The challenge is that this doesn’t represent the entirety of the total lending banks do. For example, having 10% of assets classed as ‘green’ could still mean having 70% of assets, whether projects or companies, that are working to improve their green credentials or not planning to change at all. DIFC recently announced that businesses may soon be required to comply with a minimum set of ESG standards for the nation to achieve net-zero emissions by 2050. To help businesses achieve these ESG goals, banks need to go beyond financing projects that are green already and support those companies and industries that are actively looking to improve.
To help measure this, banks must aim to capture the rate of improvement over time. Not all companies are rated by a sustainability agency, so it can be difficult to quantify exactly where a company sits on the ESG scale. Being too flexible with definitions puts banks in danger of ‘greenwashing’, so taking a consistent and systematic approach in their assessments is crucial. Banks should assess tangible improvements companies are making now and in the near term. This insight is far more valuable than goals set 10-15 years from now.
Another challenge is the risk of creating a shadow industry which doesn’t apply the same ESG principles. If banks avoid financing polluted assets and industries that still have 20+ years of life, there’s a risk of creating ‘stranded assets’. Rather than avoid them completely, regulators and governments will want banks to encourage businesses to clean up their act where possible.

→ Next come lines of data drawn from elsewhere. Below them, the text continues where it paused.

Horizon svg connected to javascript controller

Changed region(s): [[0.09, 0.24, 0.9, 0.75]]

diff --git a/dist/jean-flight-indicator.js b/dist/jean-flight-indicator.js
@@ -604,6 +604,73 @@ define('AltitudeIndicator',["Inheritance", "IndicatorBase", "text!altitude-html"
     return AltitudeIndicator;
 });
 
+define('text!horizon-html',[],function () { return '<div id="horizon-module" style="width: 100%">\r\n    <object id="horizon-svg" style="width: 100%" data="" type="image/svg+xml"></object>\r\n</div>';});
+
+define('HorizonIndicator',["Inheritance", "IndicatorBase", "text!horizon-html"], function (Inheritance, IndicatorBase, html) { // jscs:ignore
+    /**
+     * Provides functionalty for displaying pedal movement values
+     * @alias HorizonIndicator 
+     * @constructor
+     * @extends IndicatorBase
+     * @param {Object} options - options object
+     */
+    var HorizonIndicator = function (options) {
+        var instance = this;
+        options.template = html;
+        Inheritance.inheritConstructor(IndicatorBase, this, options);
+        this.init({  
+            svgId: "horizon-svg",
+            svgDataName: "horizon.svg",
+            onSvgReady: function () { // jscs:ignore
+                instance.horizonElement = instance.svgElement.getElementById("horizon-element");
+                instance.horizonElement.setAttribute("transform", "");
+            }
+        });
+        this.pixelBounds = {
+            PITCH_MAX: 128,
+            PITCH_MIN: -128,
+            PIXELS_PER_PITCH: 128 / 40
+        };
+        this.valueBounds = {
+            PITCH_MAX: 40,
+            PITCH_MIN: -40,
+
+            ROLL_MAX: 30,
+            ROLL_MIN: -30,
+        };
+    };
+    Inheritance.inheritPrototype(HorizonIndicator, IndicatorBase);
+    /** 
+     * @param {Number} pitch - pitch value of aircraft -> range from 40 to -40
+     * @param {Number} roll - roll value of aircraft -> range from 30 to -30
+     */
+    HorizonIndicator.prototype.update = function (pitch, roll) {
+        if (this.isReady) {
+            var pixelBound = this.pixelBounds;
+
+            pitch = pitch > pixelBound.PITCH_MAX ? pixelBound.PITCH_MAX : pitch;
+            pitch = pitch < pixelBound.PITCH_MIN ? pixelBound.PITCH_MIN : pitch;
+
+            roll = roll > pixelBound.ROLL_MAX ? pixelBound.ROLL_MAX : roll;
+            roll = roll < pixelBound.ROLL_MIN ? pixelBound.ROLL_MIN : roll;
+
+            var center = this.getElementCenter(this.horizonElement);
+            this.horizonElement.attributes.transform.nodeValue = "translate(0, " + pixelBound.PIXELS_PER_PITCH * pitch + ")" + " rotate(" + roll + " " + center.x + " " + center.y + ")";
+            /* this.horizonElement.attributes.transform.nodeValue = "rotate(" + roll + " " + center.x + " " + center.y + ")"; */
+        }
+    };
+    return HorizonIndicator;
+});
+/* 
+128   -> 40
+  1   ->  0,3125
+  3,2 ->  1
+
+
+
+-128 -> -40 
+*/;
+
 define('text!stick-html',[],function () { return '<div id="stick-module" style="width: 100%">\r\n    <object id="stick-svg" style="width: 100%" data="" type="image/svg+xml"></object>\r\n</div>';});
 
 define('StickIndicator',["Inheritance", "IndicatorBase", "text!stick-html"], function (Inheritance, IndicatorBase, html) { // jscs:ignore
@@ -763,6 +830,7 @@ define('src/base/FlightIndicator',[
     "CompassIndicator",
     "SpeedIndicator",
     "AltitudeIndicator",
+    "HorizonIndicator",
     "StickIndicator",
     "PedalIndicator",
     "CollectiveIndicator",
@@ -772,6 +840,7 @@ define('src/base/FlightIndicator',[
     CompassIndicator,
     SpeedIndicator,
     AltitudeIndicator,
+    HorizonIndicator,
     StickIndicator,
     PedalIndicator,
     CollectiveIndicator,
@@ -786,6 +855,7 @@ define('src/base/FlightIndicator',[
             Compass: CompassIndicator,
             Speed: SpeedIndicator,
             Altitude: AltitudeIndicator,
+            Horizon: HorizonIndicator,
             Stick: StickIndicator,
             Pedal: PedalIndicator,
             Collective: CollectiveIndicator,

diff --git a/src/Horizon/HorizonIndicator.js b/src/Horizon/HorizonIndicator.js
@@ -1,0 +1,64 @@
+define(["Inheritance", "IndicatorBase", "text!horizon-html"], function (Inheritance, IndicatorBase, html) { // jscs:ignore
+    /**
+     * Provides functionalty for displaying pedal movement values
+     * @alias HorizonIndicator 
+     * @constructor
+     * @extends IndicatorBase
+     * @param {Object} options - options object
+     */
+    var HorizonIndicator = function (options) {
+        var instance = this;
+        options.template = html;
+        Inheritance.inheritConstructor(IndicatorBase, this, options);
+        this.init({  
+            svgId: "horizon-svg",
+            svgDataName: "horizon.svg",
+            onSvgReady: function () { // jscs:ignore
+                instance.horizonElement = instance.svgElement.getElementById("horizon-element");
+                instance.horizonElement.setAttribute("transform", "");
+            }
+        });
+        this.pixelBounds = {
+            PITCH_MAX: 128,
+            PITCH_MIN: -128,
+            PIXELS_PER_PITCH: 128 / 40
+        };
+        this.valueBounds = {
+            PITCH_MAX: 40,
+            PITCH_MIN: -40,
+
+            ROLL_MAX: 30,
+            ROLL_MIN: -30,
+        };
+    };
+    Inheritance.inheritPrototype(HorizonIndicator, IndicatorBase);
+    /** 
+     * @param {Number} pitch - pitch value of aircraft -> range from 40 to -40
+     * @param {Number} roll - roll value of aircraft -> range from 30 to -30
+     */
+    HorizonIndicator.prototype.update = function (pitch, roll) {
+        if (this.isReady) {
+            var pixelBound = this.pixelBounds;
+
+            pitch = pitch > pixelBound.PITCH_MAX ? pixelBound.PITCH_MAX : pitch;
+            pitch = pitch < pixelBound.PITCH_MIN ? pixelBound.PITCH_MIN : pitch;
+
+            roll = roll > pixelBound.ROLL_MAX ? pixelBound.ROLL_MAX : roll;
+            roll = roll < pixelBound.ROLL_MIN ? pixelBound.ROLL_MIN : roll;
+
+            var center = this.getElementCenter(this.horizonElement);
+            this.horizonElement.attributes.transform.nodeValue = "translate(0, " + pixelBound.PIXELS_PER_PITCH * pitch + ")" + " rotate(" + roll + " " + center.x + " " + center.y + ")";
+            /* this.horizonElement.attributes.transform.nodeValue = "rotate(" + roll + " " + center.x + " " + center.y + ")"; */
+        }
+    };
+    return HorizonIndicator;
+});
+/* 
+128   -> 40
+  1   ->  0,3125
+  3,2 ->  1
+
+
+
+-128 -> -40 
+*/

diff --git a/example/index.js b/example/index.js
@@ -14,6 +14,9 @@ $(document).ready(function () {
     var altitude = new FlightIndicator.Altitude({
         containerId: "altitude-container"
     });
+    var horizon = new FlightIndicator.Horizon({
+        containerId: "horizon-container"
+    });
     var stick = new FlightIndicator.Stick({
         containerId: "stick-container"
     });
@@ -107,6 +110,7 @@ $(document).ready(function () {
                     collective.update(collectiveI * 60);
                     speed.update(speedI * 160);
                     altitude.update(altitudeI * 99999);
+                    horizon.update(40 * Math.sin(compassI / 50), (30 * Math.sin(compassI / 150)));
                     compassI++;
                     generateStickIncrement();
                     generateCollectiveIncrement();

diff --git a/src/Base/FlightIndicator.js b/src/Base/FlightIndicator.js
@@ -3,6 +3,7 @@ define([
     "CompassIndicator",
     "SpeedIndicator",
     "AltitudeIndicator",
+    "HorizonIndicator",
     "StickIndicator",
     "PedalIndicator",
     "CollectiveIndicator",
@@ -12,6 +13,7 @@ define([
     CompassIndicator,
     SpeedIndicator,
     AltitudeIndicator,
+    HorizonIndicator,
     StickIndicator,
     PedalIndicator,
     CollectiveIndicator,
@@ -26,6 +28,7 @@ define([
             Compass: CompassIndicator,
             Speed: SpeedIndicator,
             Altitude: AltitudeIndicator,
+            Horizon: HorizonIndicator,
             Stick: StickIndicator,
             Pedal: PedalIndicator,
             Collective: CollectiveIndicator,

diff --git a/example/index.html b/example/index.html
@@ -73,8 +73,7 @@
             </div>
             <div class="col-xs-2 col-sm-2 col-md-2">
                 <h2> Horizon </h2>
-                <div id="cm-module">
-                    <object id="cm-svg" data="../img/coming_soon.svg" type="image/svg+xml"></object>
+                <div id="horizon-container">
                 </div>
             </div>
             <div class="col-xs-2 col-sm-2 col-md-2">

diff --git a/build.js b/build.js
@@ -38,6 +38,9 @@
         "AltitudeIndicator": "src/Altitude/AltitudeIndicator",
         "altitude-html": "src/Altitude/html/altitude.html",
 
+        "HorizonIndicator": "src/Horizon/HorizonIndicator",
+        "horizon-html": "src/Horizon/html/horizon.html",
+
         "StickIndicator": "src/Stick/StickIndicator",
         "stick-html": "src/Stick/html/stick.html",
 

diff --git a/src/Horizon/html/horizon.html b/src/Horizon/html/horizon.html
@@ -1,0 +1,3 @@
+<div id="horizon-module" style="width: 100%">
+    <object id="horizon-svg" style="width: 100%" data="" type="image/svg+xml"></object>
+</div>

For governments and regulators, the impact of issues such as climate change on economic stability is also a major concern. In response, they’re asking banks to assess how the risk of increased floods, drought and forest fires could impact all companies in their loan portfolios. Floods and forest fires may seem largely insignificant in the Middle East, but many banks in the region lend to global companies with subsidiaries right across the world – and it’s a real challenge to gather all relevant data and measure this risk. This should not delay action though. Banks need to start collecting and analyzing the data points that are available now and provide intelligence on where the risks lie. This is not possible without technology.
With technology, companies can demonstrate their compliance with rigorous ESG standards so that they can apply quality control marks that show purchasers their adherence to green, social and governance targets. Blockchain technology, for example, can be used to track a product’s lifecycle end-to-end. This can include the source of the raw materials, the transportation and production processes and carbon footprint all the way through to the point of sale.
Banks need solutions that capture and process the required information to measure and understand the percentage of assets in their lending portfolio that are green or ‘greening’. They can then embed intelligence into their lending process which helps them track the ESG performance of each company they lend to, and factor this into future loan pricing. The higher the proportion of green or ‘greening’ loans a bank offers, the more it could ultimately increase its bottom-line. A UAE study revealed that increasing the proportion of green loans in a bank’s overall loan portfolio lowers the non-performing loans (NPL) ratio.
According to PwC, developing the right structure and mechanisms for green finance could help the GCC region unleash a tremendous opportunity: $2 trillion in economic growth and more than 1 million jobs by 2030. Achieving this requires an open environment where everyone can come together and play their part in delivering against ESG goals for the good of all.